Citation from: http://web.cecs.pdx.edu/~harry/musings/SmalltalkOverview.html#Keyword%20Messages
Third, we discuss "keyword" messages. These are the most unusual and cause the most confusion. Let's start with this Java message-send:
x.addKeyValue(a, b) // Java
Here, there are 2 arguments and the message name is "addKeyValue". Here is the Smalltalk equivalent:
x addKey: a value: b "Smalltalk"
The message name in Smalltalk is "addKey:value:" and you will notice that it contains the colon character. The colon character is used in keyword message sending and is syntactically significant in understanding the keyword syntax.
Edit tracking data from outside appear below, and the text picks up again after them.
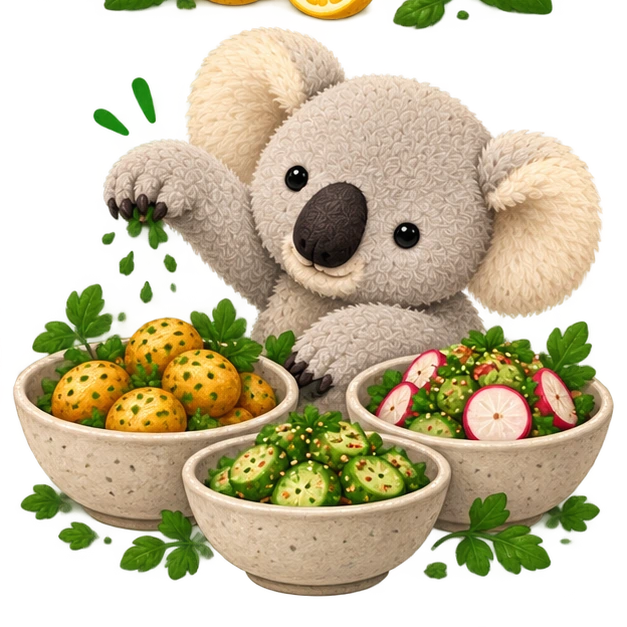
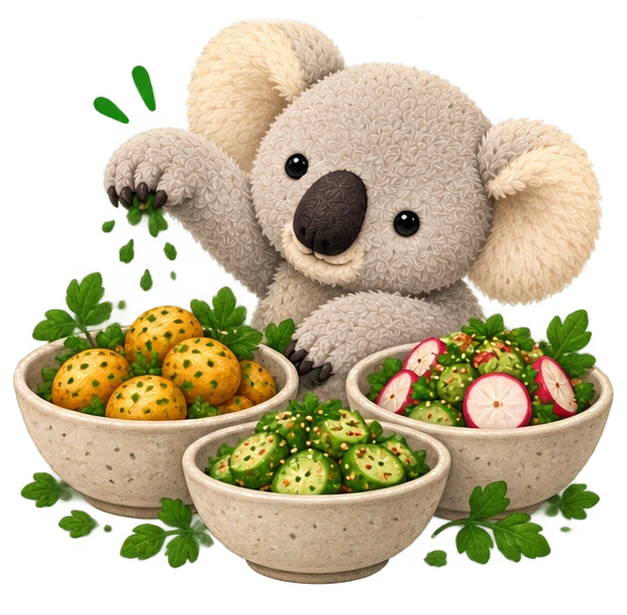
Refine recipe and category artwork
Blend recipe photos into the title area without visible captions and finish the koala category crop.

diff --git a/index.html b/index.html
@@ -103,20 +103,19 @@
     .recipe-layout { display: grid; grid-template-columns: minmax(0, 1.45fr) minmax(300px, .75fr);
       grid-template-areas: "head ingredients" "steps ingredients";
       gap: 30px clamp(28px, 4vw, 58px); align-items: start; }
-    .recipe-head { grid-area: head; display: grid;
-      grid-template-columns: minmax(0, 1fr) minmax(220px, 42%);
-      gap: 28px; align-items: stretch; }
-    .recipe-head .copy { padding: 20px 0; }
+    .recipe-head { grid-area: head; position: relative; min-height: 220px;
+      overflow: hidden; }
+    .recipe-head .copy { position: relative; z-index: 1; width: min(70%, 620px); padding: 28px 0; }
     .recipe-head h1 { margin-bottom: 18px; }
     .tags { display: flex; flex-wrap: wrap; gap: 8px; margin: 16px 0; }
     .tag { border-radius: 100px; background: #ecf0e6; padding: 5px 12px;
       color: #47604e; font-size: .8rem; font-weight: 650; }
-    .hero-art { margin: 0; min-height: 220px; border-radius: 24px; background: #e6ece0;
-      display: flex; flex-direction: column; justify-content: center; align-items: center;
-      font-size: 5rem; color: #718a6f; overflow: hidden; }
-    .hero-art img { width: 100%; height: 260px; object-fit: cover; }
-    .hero-art figcaption { width: 100%; padding: 8px 13px; font-size: .7rem;
-      line-height: 1.3; color: #354539; background: #f4efe6; }
+    .hero-art { position: absolute; inset: 0 0 0 auto; width: 58%; margin: 0;
+      pointer-events: none; }
+    .hero-art img { display: block; width: 100%; height: 100%; object-fit: cover; opacity: .56;
+      mask-image: linear-gradient(to right, transparent 1%, #000 62%),
+        linear-gradient(to bottom, transparent 0, #000 14%, #000 72%, transparent 100%);
+      mask-composite: intersect; }
     .ingredients-sidebar { grid-area: ingredients; }
     .recipe-steps { grid-area: steps; }
     .panel { background: #fffefa; border: 1px solid #e9e4d9; border-radius: 24px; padding: clamp(20px, 2.5vw, 32px); }
@@ -174,9 +173,9 @@
       .card-art { flex-basis: 110px; }
       .recipe-layout { grid-template-columns: 1fr;
         grid-template-areas: "head" "ingredients" "steps"; gap: 24px; }
-      .recipe-head { grid-template-columns: 1fr; }
-      .hero-art { min-height: 170px; }
-      .hero-art img { height: 220px; }
+      .recipe-head { min-height: 200px; }
+      .recipe-head .copy { width: 72%; padding: 20px 0; }
+      .hero-art { width: 62%; }
       .cook { min-height: calc(100dvh - 140px); }
     }
     @media (prefers-reduced-motion: reduce) {
@@ -366,7 +365,7 @@
     }
     function card(recipe) {
       const node = button('', 'card', () => openRecipe(recipe));
-      node.setAttribute('aria-label', `Open ${recipe.title}${recipe.imageCaption ? `. ${recipe.imageCaption}` : ''}`);
+      node.setAttribute('aria-label', `Open ${recipe.title}`);
       const art = element('span', 'card-art', recipe.title.charAt(0).toUpperCase());
       if (recipe.image) {
         const image = element('img');
@@ -509,15 +508,16 @@
       append(copy, element('span', 'eyebrow', recipe.category), element('h1', '', recipe.title),
         element('p', 'muted', timeDescription(recipe)));
       append(copy, append(element('div', 'tags'), ...recipe.tags.map((tag) => element('span', 'tag', tag))));
-      const art = element('figure', 'hero-art', recipe.title.charAt(0).toUpperCase());
+      const art = element('figure', 'hero-art');
       if (recipe.image) {
         const image = element('img');
         image.src = recipe.image;
         image.alt = recipe.imageAlt || recipe.title;
-        image.addEventListener('error', () => art.replaceChildren(document.createTextNode(recipe.title.charAt(0).toUpperCase())));
-        art.replaceChildren(image, element('figcaption', '', recipe.imageCaption || 'Representative photo'));
+        image.addEventListener('error', () => art.remove());
+        art.append(image);
       }
-      append(head, copy, art);
+      append(head, copy);
+      if (recipe.image) head.append(art);
       const layout = element('div', 'recipe-layout');
       const ingredientsPanel = element('aside', 'panel ingredients-sidebar');
       ingredientsPanel.append(element('h2', '', 'Ingredients'));

diff --git a/README.md b/README.md
@@ -54,7 +54,7 @@ The complete data shape is in [`schema/recipes.schema.json`](schema/recipes.sche
 | `notes` | string | Use `""` if none. |
 | `image` | string | `""` for no photo (the card shows the recipe's initial letter), or a relative `images/…` path without `..`. A photo that fails to load falls back to the letter. |
 | `imageAlt` | string, optional | Describe what the photo actually shows; required by validation when `image` is set. |
-| `imageCaption` | string, optional | Visible caption identifying representative photos; required by validation when `image` is set. |
+| `imageCaption` | string, optional | Internal photo context retained with the recipe data; required by validation when `image` is set but not displayed in the app. |
 
 All recipe fields are required so scripts and iOS Shortcuts can append a predictable object; unknown values use the explicit representations above. Additional fields are rejected. Copy the shape of an existing entry in `recipes.json` and replace its ID and content.
 
@@ -62,7 +62,7 @@ The catalogue contains only family recipes and requested linked recipes, with no
 
 ## Photos and credits
 
-Most bundled photos are **representative** (related dishes or key ingredients, from Wikimedia Commons under CC0 / CC BY / CC BY-SA). Recipe cards no longer show a representative badge; photo captions remain on the recipe page. The banana macaroon photo was supplied by the user, who confirmed permission to reproduce it; it retains its Nest & Glow attribution. Creators, sources, permissions, licenses and image processing are listed in [`images/CREDITS.md`](images/CREDITS.md).
+Most bundled photos are **representative** (related dishes or key ingredients, from Wikimedia Commons under CC0 / CC BY / CC BY-SA). The app uses them decoratively without badges or captions. The banana macaroon photo was supplied by the user, who confirmed permission to reproduce it; its attribution remains recorded in the recipe data and image credits. Creators, sources, permissions, licenses and image processing are listed in [`images/CREDITS.md`](images/CREDITS.md).
 
 To use your own photo: save it under `images/` (landscape, roughly 960 px wide; WebP or JPEG), point the recipe's `image` at it, update `imageAlt` and `imageCaption` to describe it, and update or remove its row in `CREDITS.md`. If you delete a photo that is no longer used, delete its credit too. Only add images you took yourself or whose license allows reuse, and credit them as that license requires. Do not hotlink external images.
Note that the message name is not one contiguous token. When used, the message name will be spread out, with intervening argument expressions. Nevertheless, it is one message-send, with one receiver and two arguments.
By looking at the message name, you can tell exactly how many arguments the message takes: just count the colons! "addKey:value:" will take 2 arguments while "add:" will take one argument.
Keyword messages take one or more arguments and will therefore always have at least one colon in them. (If you want a message with no arguments, you would use a unary message.)
Here is another example keyword message.
x addKey: a value: b useMap: myMap ifError: errCode
The message name is "addKey:value:useMap:ifError:" Four colons mean four arguments.